By Edmond Y. Azadian
Turkey was the “sick man” of Europe throughout the 19th century. That sickness transformed over time and changed character with succeeding regime changes in Turkey: Ottoman, Ittihadist, Republican and today Islamist. But Turkish society remained sick and that is the main reason that the country is agonizing at the gates of Europe, its destiny hanging in the air.
It is one thing when the victims of the “sick man” identify the nature of that sickness but it is completely something else when the Turks themselves realize the source of the sickness as they try to seek remedies for the ailment.
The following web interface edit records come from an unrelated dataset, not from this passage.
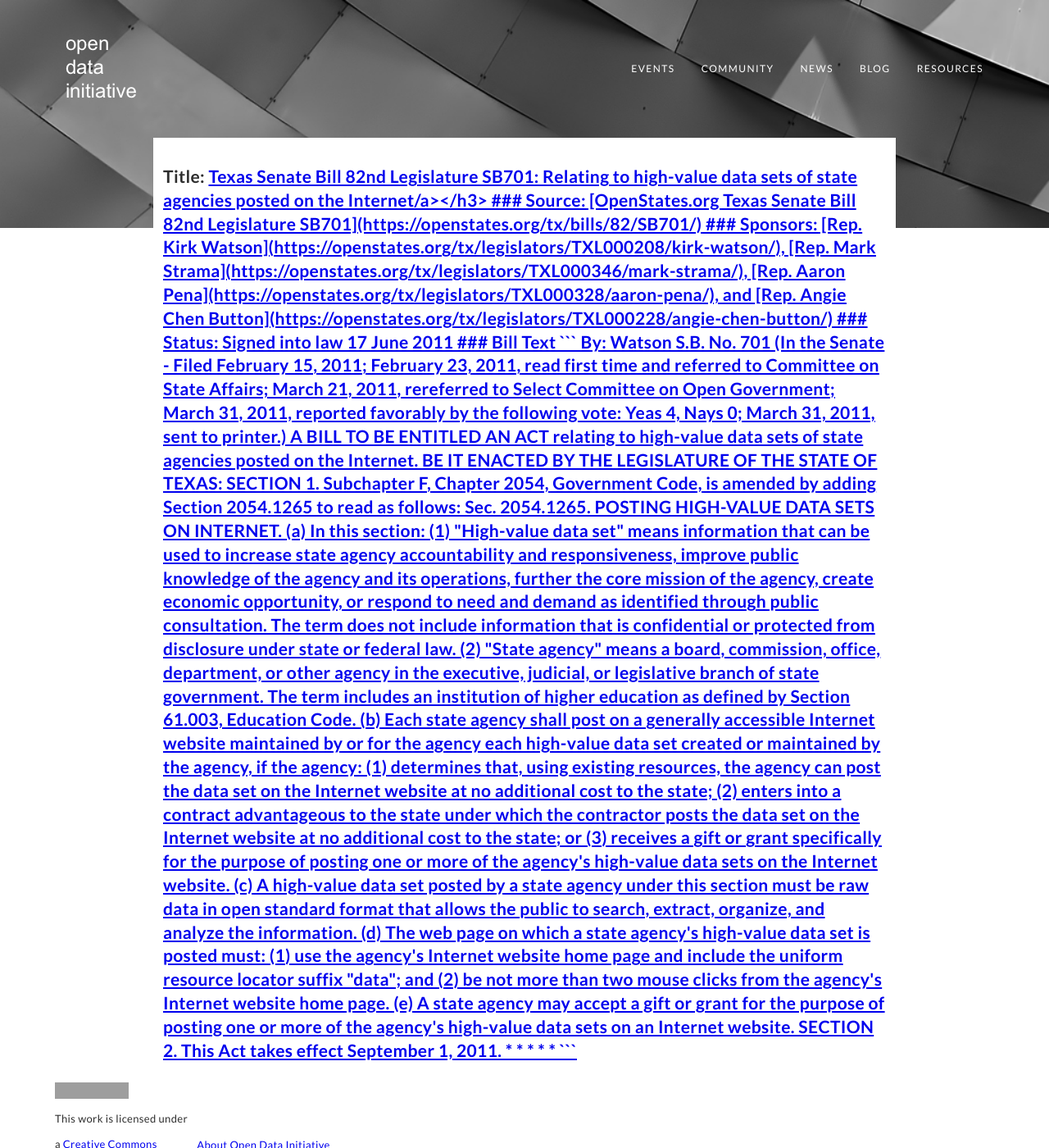
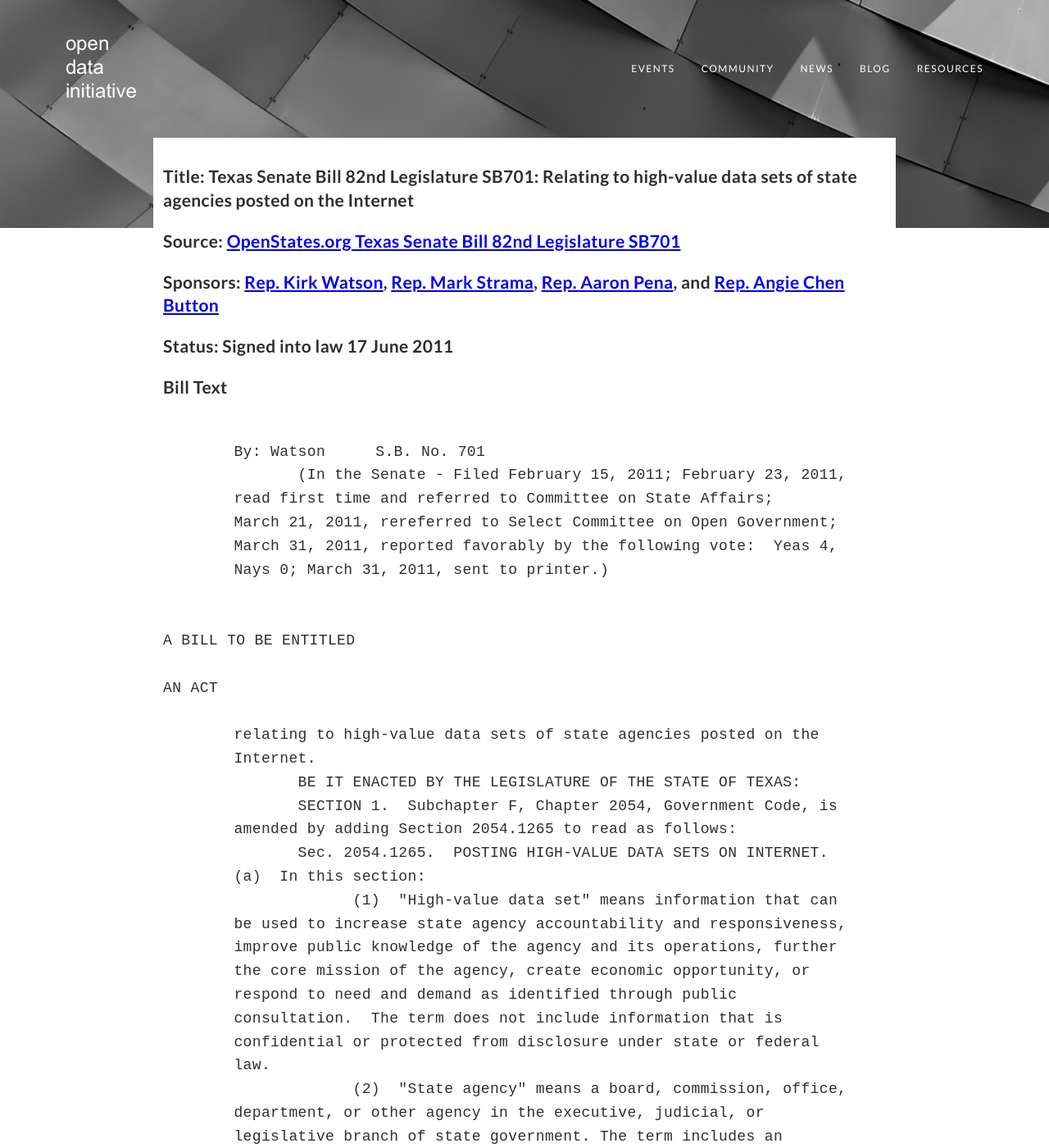
Before and after one commit to opendatainitiative/opendatainitiative.github.io, a Jekyll site: the page built from _posts/2011-06-17-texas.md, in a window 1280 px wide and 1400 px high. Shown: the whole window at 82% size. Built offline with Jekyll 4.4.1, drawn with Linux system fonts in a browser that asks for light colours; some of the changed text lies outside the part shown; grey boxes are pictures that could not be loaded.

Commit message:
fix syntax error

```diff
--- a/_posts/2011-06-17-texas.md
+++ b/_posts/2011-06-17-texas.md
@@ -5,8 +5,7 @@ date:   2011-06-17 08:00 -0500
 categories: legislation
 source: https://openstates.org/tx/bills/82/SB701/
 ---
-<h3>Title: <a href="/assets/doc/2017-02-01-ohio-ga132-hr3.pdf" frame="_blank">Texas Senate Bill 82nd Legislature SB701: Relating to high-value data sets of state agencies posted on the Internet/a></h3>
-
+### Title: Texas Senate Bill 82nd Legislature SB701: Relating to high-value data sets of state agencies posted on the Internet
 ### Source: [OpenStates.org Texas Senate Bill 82nd Legislature SB701](https://openstates.org/tx/bills/82/SB701/)
 ### Sponsors: [Rep. Kirk Watson](https://openstates.org/tx/legislators/TXL000208/kirk-watson/), [Rep. Mark Strama](https://openstates.org/tx/legislators/TXL000346/mark-strama/), [Rep.  Aaron Pena](https://openstates.org/tx/legislators/TXL000328/aaron-pena/), and [Rep. Angie Chen Button](https://openstates.org/tx/legislators/TXL000228/angie-chen-button/)
 ### Status: Signed into law 17 June 2011
```
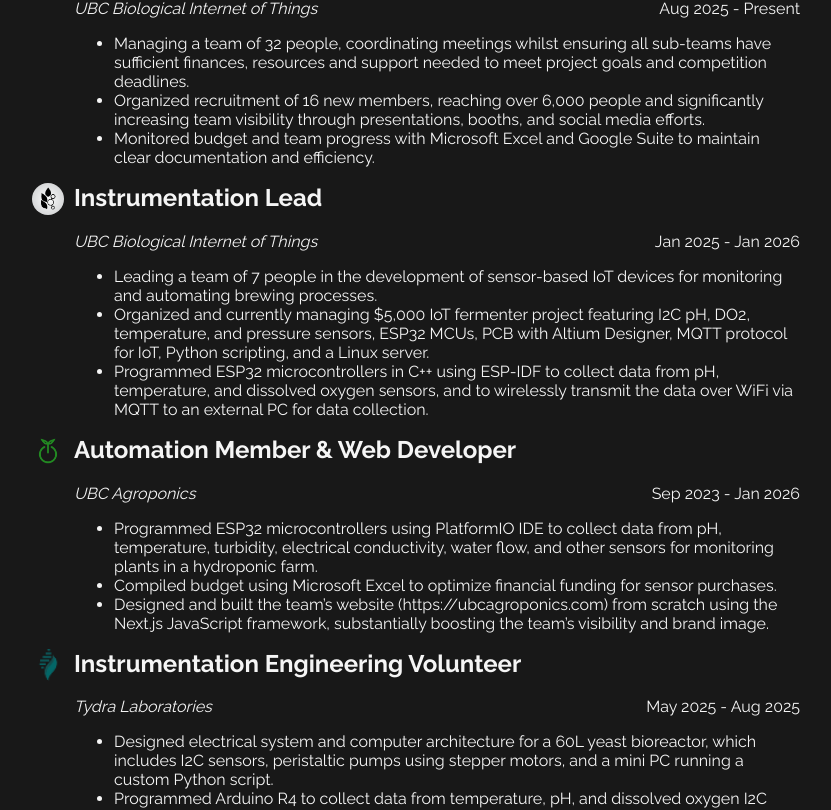
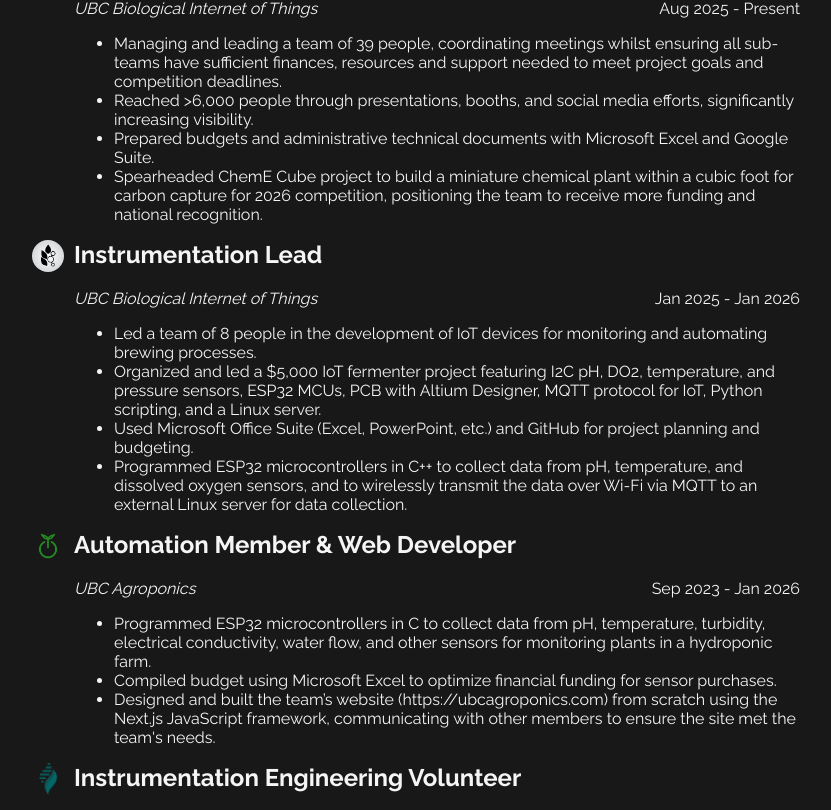
Before and after one commit to edansteen/edansteen.github.io, a Next.js app: page / in a window 1280 px wide. Shown: the part 1359-2169 px from the top of the page, without its empty margins (224-1055 px from the left). Built offline with nearby package versions, Linux system fonts and the light colour scheme.

Commit message:
Updated experiences section

```diff
--- a/src/components/ExperienceCard.js
+++ b/src/components/ExperienceCard.js
@@ -22,6 +22,7 @@ function ExperienceCard(props) {
                     <li>{props.point1}</li>
                     {(props.point2 != null) ? <li>{props.point2}</li> : null}
                     {(props.point3 != null) ? <li>{props.point3}</li> : null}
+                    {(props.point4 != null) ? <li>{props.point4}</li> : null}
                 </ul>
             </div>
         </div>
--- a/src/pages/index.js
+++ b/src/pages/index.js
@@ -78,9 +78,10 @@ export default function Home({allPostsData}) {
               companylogo={biot}
               companyurl="https://ubcbiot.com"
               dates="Aug 2025 - Present"
-              point1="Managing a team of 32 people, coordinating meetings whilst ensuring all sub-teams have sufficient finances, resources and support needed to meet project goals and competition deadlines."
-              point2="Organized recruitment of 16 new members, reaching over 6,000 people and significantly increasing team visibility through presentations, booths, and social media efforts."
-              point3="Monitored budget and team progress with Microsoft Excel and Google Suite to maintain clear documentation and efficiency."
+              point1="Managing and leading a team of 39 people, coordinating meetings whilst ensuring all sub-teams have sufficient finances, resources and support needed to meet project goals and competition deadlines."
+              point2="Reached >6,000 people through presentations, booths, and social media efforts, significantly increasing visibility."
+              point3="Prepared budgets and administrative technical documents with Microsoft Excel and Google Suite."
+              point4="Spearheaded ChemE Cube project to build a miniature chemical plant within a cubic foot for carbon capture for 2026 competition, positioning the team to receive more funding and national recognition."
             />
 
             <ExperienceCard
@@ -89,9 +90,10 @@ export default function Home({allPostsData}) {
               companylogo={biot}
               companyurl="https://ubcbiot.com"
               dates="Jan 2025 - Jan 2026"
-              point1="Leading a team of 7 people in the development of sensor-based IoT devices for monitoring and automating brewing processes."
-              point2="Organized and currently managing $5,000 IoT fermenter project featuring I2C pH, DO2, temperature, and pressure sensors, ESP32 MCUs, PCB with Altium Designer, MQTT protocol for IoT, Python scripting, and a Linux server."
-              point3="Programmed ESP32 microcontrollers in C++ using ESP-IDF to collect data from pH, temperature, and dissolved oxygen sensors, and to wirelessly transmit the data over WiFi via MQTT to an external PC for data collection."
+              point1="Led a team of 8 people in the development of IoT devices for monitoring and automating brewing processes."
+              point2="Organized and led a $5,000 IoT fermenter project featuring I2C pH, DO2, temperature, and pressure sensors, ESP32 MCUs, PCB with Altium Designer, MQTT protocol for IoT, Python scripting, and a Linux server."
+              point3="Used Microsoft Office Suite (Excel, PowerPoint, etc.) and GitHub for project planning and budgeting."
+              point4="Programmed ESP32 microcontrollers in C++ to collect data from pH, temperature, and dissolved oxygen sensors, and to wirelessly transmit the data over Wi-Fi via MQTT to an external Linux server for data collection."
             />
 
             <ExperienceCard
@@ -100,9 +102,9 @@ export default function Home({allPostsData}) {
               companylogo={agroponics}
               companyurl="https://ubcagroponics.com"
               dates="Sep 2023 - Jan 2026"
-              point1="Programmed ESP32 microcontrollers using PlatformIO IDE to collect data from pH, temperature, turbidity, electrical conductivity, water flow, and other sensors for monitoring plants in a hydroponic farm."
+              point1="Programmed ESP32 microcontrollers in C to collect data from pH, temperature, turbidity, electrical conductivity, water flow, and other sensors for monitoring plants in a hydroponic farm."
               point2="Compiled budget using Microsoft Excel to optimize financial funding for sensor purchases."
-              point3="Designed and built the team’s website (https://ubcagroponics.com) from scratch using the Next.js JavaScript framework, substantially boosting the team’s visibility and brand image."
+              point3="Designed and built the team’s website (https://ubcagroponics.com) from scratch using the Next.js JavaScript framework, communicating with other members to ensure the site met the team's needs."
             />
 
             <ExperienceCard
@@ -111,7 +113,7 @@ export default function Home({allPostsData}) {
               companylogo={tydralabs}
               companyurl="https://tydralabs.com"
               dates="May 2025 - Aug 2025"
-              point1="Designed electrical system and computer architecture for a 60L yeast bioreactor, which includes I2C sensors, peristaltic pumps using stepper motors, and a mini PC running a custom Python script."
+              point1="Designed schematic and computer architecture for a 60L yeast bioreactor, which includes I2C sensors, peristaltic pumps using stepper motors, and a mini PC running a custom Python script."
               point2="Programmed Arduino R4 to collect data from temperature, pH, and dissolved oxygen I2C sensors."
               point3="Designed and implemented automated pH regulation system using peristaltic pumps and stepper motor drivers."
             />
```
It is this kind of realization — actually a revelation — that is brought to light by a prominent Turkish author and activist Erol Özkoray in a book in French titled Turquie: Le Putsh Permanent, published recently by the Chobanian Institute, soon to be translated into English by the Armenian Rights Council of America.
The Chobanian Institute was founded in Paris, by Jean Varoujan Sirapian, the former chairman of the ADL Chapter in Paris, on the 50th anniversary of Arshag Chobanian’s death and on the eve of European Union/Turkey negotiations. Ever since, the institute has published several scholarly volumes; it has developed contacts with senators and parliament members and above all, it has supplied scholarly documents to the French Parliamentarians working towards the passage of the Armenian Genocide resolution in that body.
Ashag Chobanian was a one-man committee for the Armenian cause in France. He single-handedly exposed to the European leaders the plight of the Armenian people in the Ottoman Empire before the Genocide and its rights afterwards. He enlisted prominent French thinkers in favor of the Armenian cause, such as Anatole France, Jean Jaures and others.